The President’s Lecture Series presents “A Wild Solution for Climate Change”
|Date||November 27, 2018|
|Start Time||6:30 pm|
|Location||Robert C. Byrd Center for Congressional History and Education Auditorium|
The impacts of climate change on biodiversity are ubiquitous and dangerous. Ecosystem restoration can make a significant contribution to addressing the challenge. Dr. Thomas Lovejoy, an ecologist who has worked in the Brazilian Amazon since 1965, aides in the interface of science and environmental policy. Starting in the 1970s, Lovejoy helped bring attention to the issue of tropical deforestation and in 1980 published the first estimate of global extinction rates (in the Global 2000 Report to the President). He conceived the idea for the long-term study on forest fragmentation in the Amazon (started in 1978) which is the largest experiment in landscape ecology, the Minimum Critical Size of Ecosystems project (also known as the Biological Dynamics of Forest Fragments Project). He also coined the term “biological diversity,” originated the concept of debt-for-nature swaps and has worked on the interaction between climate change and biodiversity for more than 30 years.

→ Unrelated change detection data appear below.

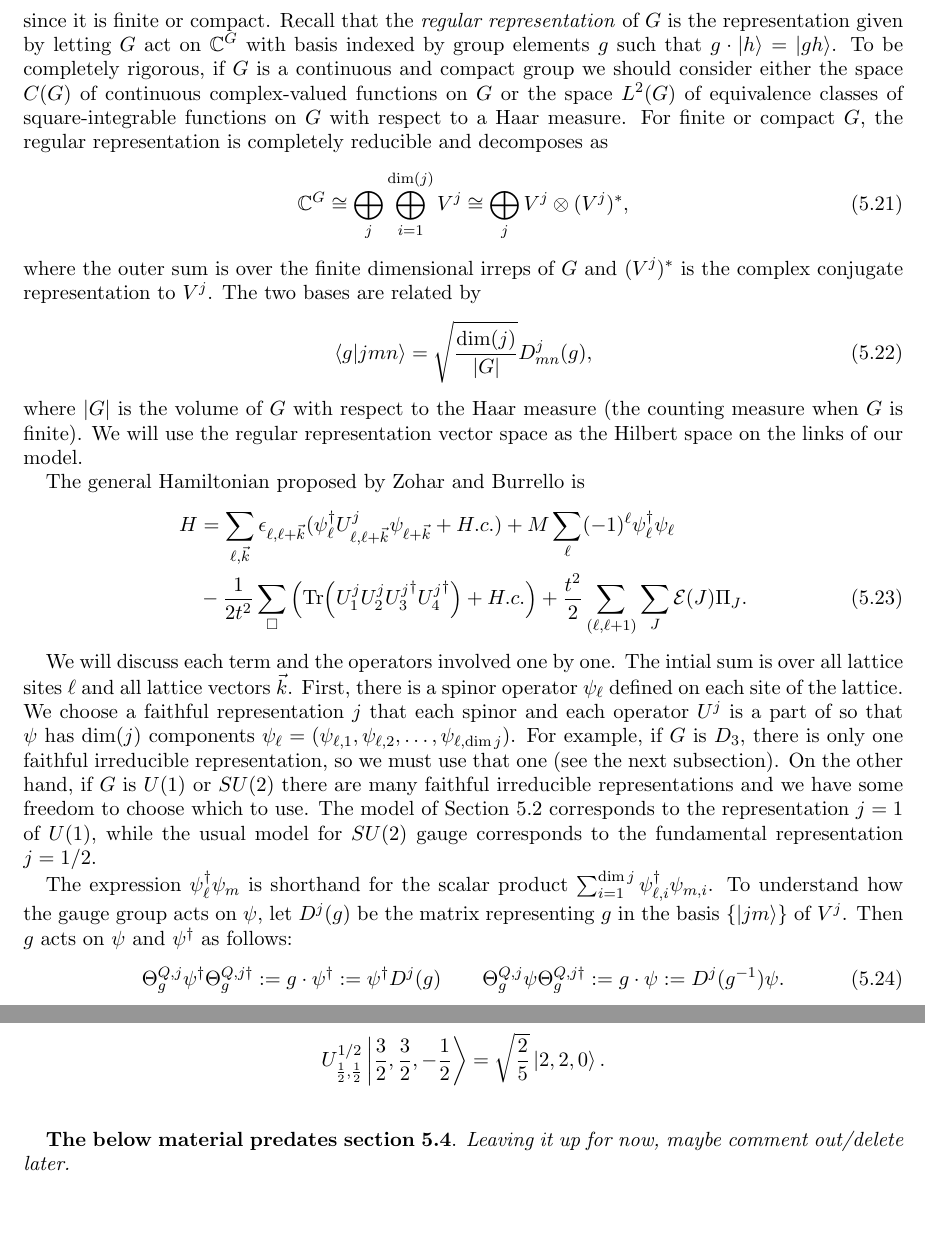
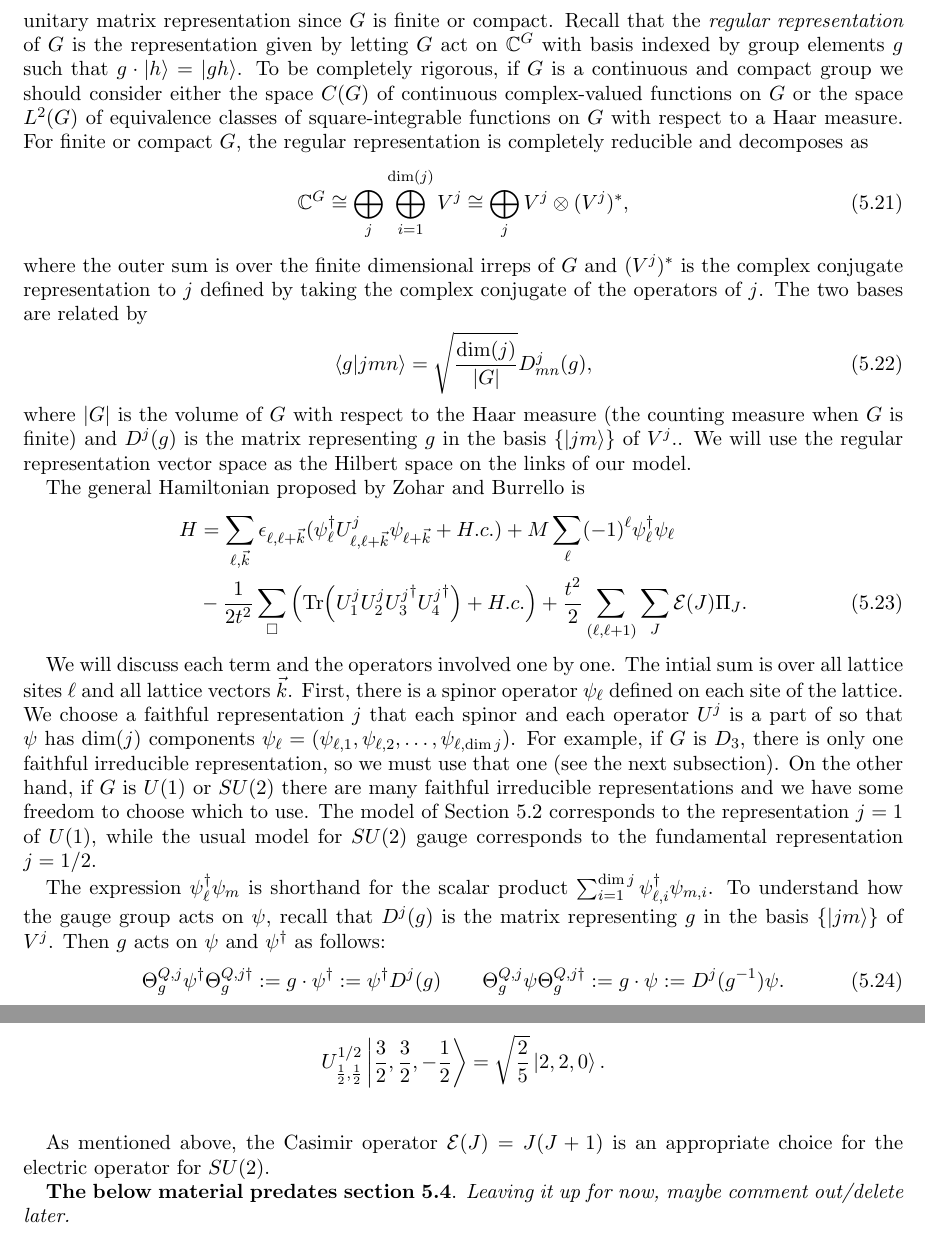
Before and after one commit to hunterlehmann/NSF-MSGI-Writings, a LaTeX paper (Writeup In Progress.tex): two parts of pages 19 and 26 of 27, joined at a grey line, cut so that both start at the same text, the shorter picture padded with empty space. Compiled offline with pdfLaTeX.

Commit message:
fix more typos

```diff
--- a/Writeup In Progress.tex
+++ b/Writeup In Progress.tex
@@ -862,18 +862,18 @@
 
 	Throughout the section, $g$ denotes elements of $G$, irreducible representations (irreps) of $G$ are indexed by $j$, and the elements of a basis for the associated vector space $V^j$ to the irrep $j$ are $\{\ket{jm} \}_{m=1}^{\dim j}$.
-	Without loss of generality, we can restrict to unitary matrix representations of $G$ since it is finite or compact.
+	Without loss of generality, we can assuame any finite-dimensional irrep of $G$ is a unitary matrix representation since $G$ is finite or compact.
 	Recall that the \emph{regular representation} of $G$ is the representation given by letting $G$ act on $\C^{G}$ with basis indexed by group elements $g$ such that $g\cdot \ket{h} = \ket{gh}$.
 	To be completely rigorous, if $G$ is a continuous and compact group we should consider either the space $C(G)$ of continuous complex-valued functions on $G$ or the space $L^2(G)$ of equivalence classes of square-integrable functions on $G$ with respect to a Haar measure.
 	For finite or compact $G$, the regular representation is completely reducible and decomposes as
 	\begin{equation}\label{eq:reg_rep_decomp}
 		\C^{G}\cong\bigoplus_j \bigoplus_{i=1}^{\dim (j)} V^j \cong \bigoplus_j V^j \otimes (V^j)^* ,
 	\end{equation}
-	where the outer sum is over the finite dimensional irreps of $G$ and $(V^j)^*$ is the complex conjugate representation to $V^j$.
+	where the outer sum is over the finite dimensional irreps of $G$ and $(V^j)^*$ is the complex conjugate representation to $j$ defined by taking the complex conjugate of the operators of $j$.
 	The two bases are related by
 	\begin{equation}\label{eq:group_rep_basis_relation}
 		\braket{g}{jmn}=\sqrt{\frac{\dim(j)}{|G|}}D^j_{mn}(g),
 	\end{equation}
-	where $|G|$ is the volume of $G$ with respect to the Haar measure (the counting measure when $G$ is finite).
+	where $|G|$ is the volume of $G$ with respect to the Haar measure (the counting measure when $G$ is finite) and $D^j(g)$ is the matrix representing $g$ in the basis $\{\ket{jm}\}$ of $V^j$..
 	We will use the regular representation vector space as the Hilbert space on the links of our model.
 
 	The general Hamiltonian proposed by Zohar and Burrello is
@@ -891,7 +891,7 @@
 	The model of Section 5.2 corresponds to the representation $j=1$ of $U(1)$, while the usual model for $SU(2)$ gauge corresponds to the fundamental representation $j=1/2$.
 
 	The expression $\psi_\ell^\dagger\psi_m$ is shorthand for the scalar product $\sum_{i=1}^{\dim j} \psi^\dagger_{\ell,i} \psi_{m,i}$.
-	To understand how the gauge group acts on $\psi$, let $D^j(g)$ be the matrix representing $g$ in the basis $\{\ket{jm}\}$ of $V^j$.
+	To understand how the gauge group acts on $\psi$, recall that $D^j(g)$ is the matrix representing $g$ in the basis $\{\ket{jm}\}$ of $V^j$.
 	Then $g$ acts on $\psi$ and $\psi^\dagger$ as follows:
 	\begin{equation}
 		\Theta_g^{Q,j} \psi^\dagger \Theta_g^{Q,j \dagger} := g \cdot \psi^\dagger := \psi^\dagger D^j(g) \qquad \Theta_g^{Q,j} \psi \Theta_g^{Q,j \dagger} := g\cdot \psi := D^j(g^{-1}) \psi.
@@ -1236,6 +1236,8 @@
 		\[ U^{1/2}_{\frac{1}{2},\frac{1}{2}} \ket{\frac{3}{2},\frac{3}{2},-\frac{1}{2}} = \sqrt{\frac{2}{5}}\ket{2,2,0}. \]
 	\vspace{0.4cm}
 
+	As mentioned above, the Casimir operator $\mathcal{E}(J)=J(J+1)$ is an appropriate choice for the electric operator for $SU(2)$.
+
 	\textbf{The below material predates section 5.4}. \textit{Leaving it up for now, maybe comment out/delete later.}\\
 
 	Don't understand description in \cite{KogutSusskind75,Wiese13} of the formulation of lattice Hamiltonian for SU(2) gauge group.
```
Also changed, not shown: Writeup In Progress.pdf, Writeup In Progress.tex (18 more changed lines).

Free to public; Reception to follow, sponsored by the Shepherd University Foundation.